** Opening SUPPLIED RECORDS block **
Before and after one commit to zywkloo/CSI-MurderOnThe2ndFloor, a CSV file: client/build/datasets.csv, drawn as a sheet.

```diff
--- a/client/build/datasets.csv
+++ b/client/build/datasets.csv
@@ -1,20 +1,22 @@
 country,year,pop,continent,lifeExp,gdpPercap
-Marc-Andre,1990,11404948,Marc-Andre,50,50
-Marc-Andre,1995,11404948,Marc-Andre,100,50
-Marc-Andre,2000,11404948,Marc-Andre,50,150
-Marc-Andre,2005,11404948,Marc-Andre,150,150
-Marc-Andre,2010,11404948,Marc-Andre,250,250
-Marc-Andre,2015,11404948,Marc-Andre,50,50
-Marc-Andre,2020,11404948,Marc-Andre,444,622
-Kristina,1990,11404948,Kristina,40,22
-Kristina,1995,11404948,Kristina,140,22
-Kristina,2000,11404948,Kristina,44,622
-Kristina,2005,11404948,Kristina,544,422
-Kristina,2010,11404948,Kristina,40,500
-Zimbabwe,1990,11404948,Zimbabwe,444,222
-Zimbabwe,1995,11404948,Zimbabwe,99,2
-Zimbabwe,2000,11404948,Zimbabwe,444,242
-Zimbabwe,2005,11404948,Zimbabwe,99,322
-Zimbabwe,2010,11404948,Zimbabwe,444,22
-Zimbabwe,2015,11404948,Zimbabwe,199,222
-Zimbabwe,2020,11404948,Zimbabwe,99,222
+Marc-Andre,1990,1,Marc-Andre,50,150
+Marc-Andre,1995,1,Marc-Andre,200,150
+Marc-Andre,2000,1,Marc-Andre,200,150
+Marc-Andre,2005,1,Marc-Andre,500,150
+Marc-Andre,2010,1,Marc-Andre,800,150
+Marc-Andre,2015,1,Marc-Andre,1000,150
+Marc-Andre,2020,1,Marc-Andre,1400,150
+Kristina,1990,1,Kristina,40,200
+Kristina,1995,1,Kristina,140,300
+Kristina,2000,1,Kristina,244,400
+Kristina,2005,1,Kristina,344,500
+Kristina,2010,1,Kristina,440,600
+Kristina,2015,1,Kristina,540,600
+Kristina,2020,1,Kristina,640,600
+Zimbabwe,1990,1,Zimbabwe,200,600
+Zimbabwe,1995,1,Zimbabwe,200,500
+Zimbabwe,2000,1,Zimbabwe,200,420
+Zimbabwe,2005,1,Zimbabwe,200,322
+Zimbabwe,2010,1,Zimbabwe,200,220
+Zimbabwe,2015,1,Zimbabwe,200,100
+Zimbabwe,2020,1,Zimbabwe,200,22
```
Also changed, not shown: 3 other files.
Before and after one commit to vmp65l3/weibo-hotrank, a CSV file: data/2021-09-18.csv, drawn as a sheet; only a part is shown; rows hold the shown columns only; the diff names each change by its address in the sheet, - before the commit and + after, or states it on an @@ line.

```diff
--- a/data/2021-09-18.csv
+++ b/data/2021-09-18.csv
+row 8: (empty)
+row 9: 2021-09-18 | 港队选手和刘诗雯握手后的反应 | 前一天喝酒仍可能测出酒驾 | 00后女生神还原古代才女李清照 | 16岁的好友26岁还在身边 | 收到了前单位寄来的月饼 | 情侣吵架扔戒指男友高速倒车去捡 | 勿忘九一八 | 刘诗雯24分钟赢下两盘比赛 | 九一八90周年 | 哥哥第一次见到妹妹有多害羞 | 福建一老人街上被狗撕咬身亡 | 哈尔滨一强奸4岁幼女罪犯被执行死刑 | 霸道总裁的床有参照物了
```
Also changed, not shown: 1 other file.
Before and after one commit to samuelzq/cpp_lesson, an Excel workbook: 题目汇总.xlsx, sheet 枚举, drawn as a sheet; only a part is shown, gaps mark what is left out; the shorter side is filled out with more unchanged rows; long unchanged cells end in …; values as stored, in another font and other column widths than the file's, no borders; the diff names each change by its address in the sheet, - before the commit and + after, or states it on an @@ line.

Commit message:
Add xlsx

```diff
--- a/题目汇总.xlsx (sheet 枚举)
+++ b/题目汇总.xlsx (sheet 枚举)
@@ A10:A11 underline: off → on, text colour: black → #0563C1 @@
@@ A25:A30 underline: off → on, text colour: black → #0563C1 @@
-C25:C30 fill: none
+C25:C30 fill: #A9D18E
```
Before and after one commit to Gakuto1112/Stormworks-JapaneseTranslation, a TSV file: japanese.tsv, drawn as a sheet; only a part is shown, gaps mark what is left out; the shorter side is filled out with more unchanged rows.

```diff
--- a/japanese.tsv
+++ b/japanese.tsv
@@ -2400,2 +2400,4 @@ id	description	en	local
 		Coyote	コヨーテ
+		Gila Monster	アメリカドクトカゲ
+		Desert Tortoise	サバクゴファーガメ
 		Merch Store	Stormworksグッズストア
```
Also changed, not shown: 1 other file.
** Closing SUPPLIED RECORDS block **
• **EXERCISE**: Copy every record exactly.

• **EXPECTED OUTPUT**:
Before and after one commit to zywkloo/CSI-MurderOnThe2ndFloor, a CSV file: client/build/datasets.csv, drawn as a sheet.

```diff
--- a/client/build/datasets.csv
+++ b/client/build/datasets.csv
@@ -1,20 +1,22 @@
 country,year,pop,continent,lifeExp,gdpPercap
-Marc-Andre,1990,11404948,Marc-Andre,50,50
-Marc-Andre,1995,11404948,Marc-Andre,100,50
-Marc-Andre,2000,11404948,Marc-Andre,50,150
-Marc-Andre,2005,11404948,Marc-Andre,150,150
-Marc-Andre,2010,11404948,Marc-Andre,250,250
-Marc-Andre,2015,11404948,Marc-Andre,50,50
-Marc-Andre,2020,11404948,Marc-Andre,444,622
-Kristina,1990,11404948,Kristina,40,22
-Kristina,1995,11404948,Kristina,140,22
-Kristina,2000,11404948,Kristina,44,622
-Kristina,2005,11404948,Kristina,544,422
-Kristina,2010,11404948,Kristina,40,500
-Zimbabwe,1990,11404948,Zimbabwe,444,222
-Zimbabwe,1995,11404948,Zimbabwe,99,2
-Zimbabwe,2000,11404948,Zimbabwe,444,242
-Zimbabwe,2005,11404948,Zimbabwe,99,322
-Zimbabwe,2010,11404948,Zimbabwe,444,22
-Zimbabwe,2015,11404948,Zimbabwe,199,222
-Zimbabwe,2020,11404948,Zimbabwe,99,222
+Marc-Andre,1990,1,Marc-Andre,50,150
+Marc-Andre,1995,1,Marc-Andre,200,150
+Marc-Andre,2000,1,Marc-Andre,200,150
+Marc-Andre,2005,1,Marc-Andre,500,150
+Marc-Andre,2010,1,Marc-Andre,800,150
+Marc-Andre,2015,1,Marc-Andre,1000,150
+Marc-Andre,2020,1,Marc-Andre,1400,150
+Kristina,1990,1,Kristina,40,200
+Kristina,1995,1,Kristina,140,300
+Kristina,2000,1,Kristina,244,400
+Kristina,2005,1,Kristina,344,500
+Kristina,2010,1,Kristina,440,600
+Kristina,2015,1,Kristina,540,600
+Kristina,2020,1,Kristina,640,600
+Zimbabwe,1990,1,Zimbabwe,200,600
+Zimbabwe,1995,1,Zimbabwe,200,500
+Zimbabwe,2000,1,Zimbabwe,200,420
+Zimbabwe,2005,1,Zimbabwe,200,322
+Zimbabwe,2010,1,Zimbabwe,200,220
+Zimbabwe,2015,1,Zimbabwe,200,100
+Zimbabwe,2020,1,Zimbabwe,200,22
```
Also changed, not shown: 3 other files.
Before and after one commit to vmp65l3/weibo-hotrank, a CSV file: data/2021-09-18.csv, drawn as a sheet; only a part is shown; rows hold the shown columns only; the diff names each change by its address in the sheet, - before the commit and + after, or states it on an @@ line.

```diff
--- a/data/2021-09-18.csv
+++ b/data/2021-09-18.csv
+row 8: (empty)
+row 9: 2021-09-18 | 港队选手和刘诗雯握手后的反应 | 前一天喝酒仍可能测出酒驾 | 00后女生神还原古代才女李清照 | 16岁的好友26岁还在身边 | 收到了前单位寄来的月饼 | 情侣吵架扔戒指男友高速倒车去捡 | 勿忘九一八 | 刘诗雯24分钟赢下两盘比赛 | 九一八90周年 | 哥哥第一次见到妹妹有多害羞 | 福建一老人街上被狗撕咬身亡 | 哈尔滨一强奸4岁幼女罪犯被执行死刑 | 霸道总裁的床有参照物了
```
Also changed, not shown: 1 other file.
Before and after one commit to samuelzq/cpp_lesson, an Excel workbook: 题目汇总.xlsx, sheet 枚举, drawn as a sheet; only a part is shown, gaps mark what is left out; the shorter side is filled out with more unchanged rows; long unchanged cells end in …; values as stored, in another font and other column widths than the file's, no borders; the diff names each change by its address in the sheet, - before the commit and + after, or states it on an @@ line.

Commit message:
Add xlsx

```diff
--- a/题目汇总.xlsx (sheet 枚举)
+++ b/题目汇总.xlsx (sheet 枚举)
@@ A10:A11 underline: off → on, text colour: black → #0563C1 @@
@@ A25:A30 underline: off → on, text colour: black → #0563C1 @@
-C25:C30 fill: none
+C25:C30 fill: #A9D18E
```
Before and after one commit to Gakuto1112/Stormworks-JapaneseTranslation, a TSV file: japanese.tsv, drawn as a sheet; only a part is shown, gaps mark what is left out; the shorter side is filled out with more unchanged rows.

```diff
--- a/japanese.tsv
+++ b/japanese.tsv
@@ -2400,2 +2400,4 @@ id	description	en	local
 		Coyote	コヨーテ
+		Gila Monster	アメリカドクトカゲ
+		Desert Tortoise	サバクゴファーガメ
 		Merch Store	Stormworksグッズストア
```
Also changed, not shown: 1 other file.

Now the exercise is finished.